**Supplied material:**
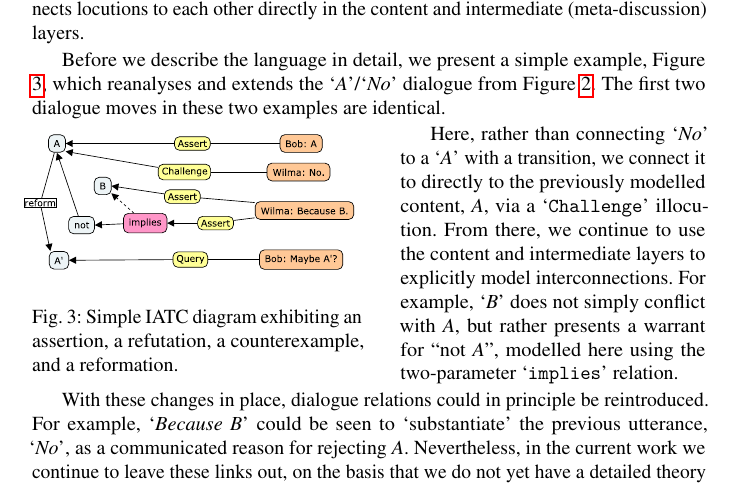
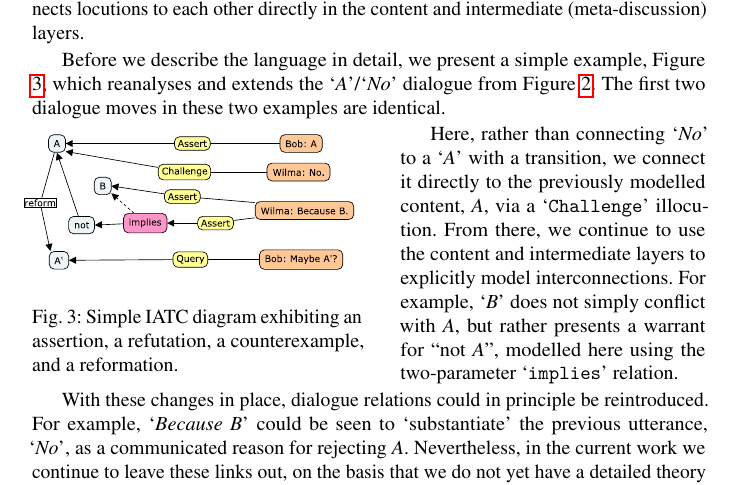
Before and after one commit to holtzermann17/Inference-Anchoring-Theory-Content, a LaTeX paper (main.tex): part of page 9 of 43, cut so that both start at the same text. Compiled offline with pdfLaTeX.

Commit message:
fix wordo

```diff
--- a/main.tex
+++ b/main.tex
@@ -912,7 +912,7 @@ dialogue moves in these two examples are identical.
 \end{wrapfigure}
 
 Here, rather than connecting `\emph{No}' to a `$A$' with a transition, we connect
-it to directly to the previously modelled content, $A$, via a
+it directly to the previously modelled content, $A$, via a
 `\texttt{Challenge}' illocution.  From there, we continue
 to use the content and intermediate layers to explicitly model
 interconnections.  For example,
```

**Description of the task:** Would you print all of the material exactly as written, minus the pictures?

**Answer space:**
Before and after one commit to holtzermann17/Inference-Anchoring-Theory-Content, a LaTeX paper (main.tex): part of page 9 of 43, cut so that both start at the same text. Compiled offline with pdfLaTeX.

Commit message:
fix wordo

```diff
--- a/main.tex
+++ b/main.tex
@@ -912,7 +912,7 @@ dialogue moves in these two examples are identical.
 \end{wrapfigure}
 
 Here, rather than connecting `\emph{No}' to a `$A$' with a transition, we connect
-it to directly to the previously modelled content, $A$, via a
+it directly to the previously modelled content, $A$, via a
 `\texttt{Challenge}' illocution.  From there, we continue
 to use the content and intermediate layers to explicitly model
 interconnections.  For example,
```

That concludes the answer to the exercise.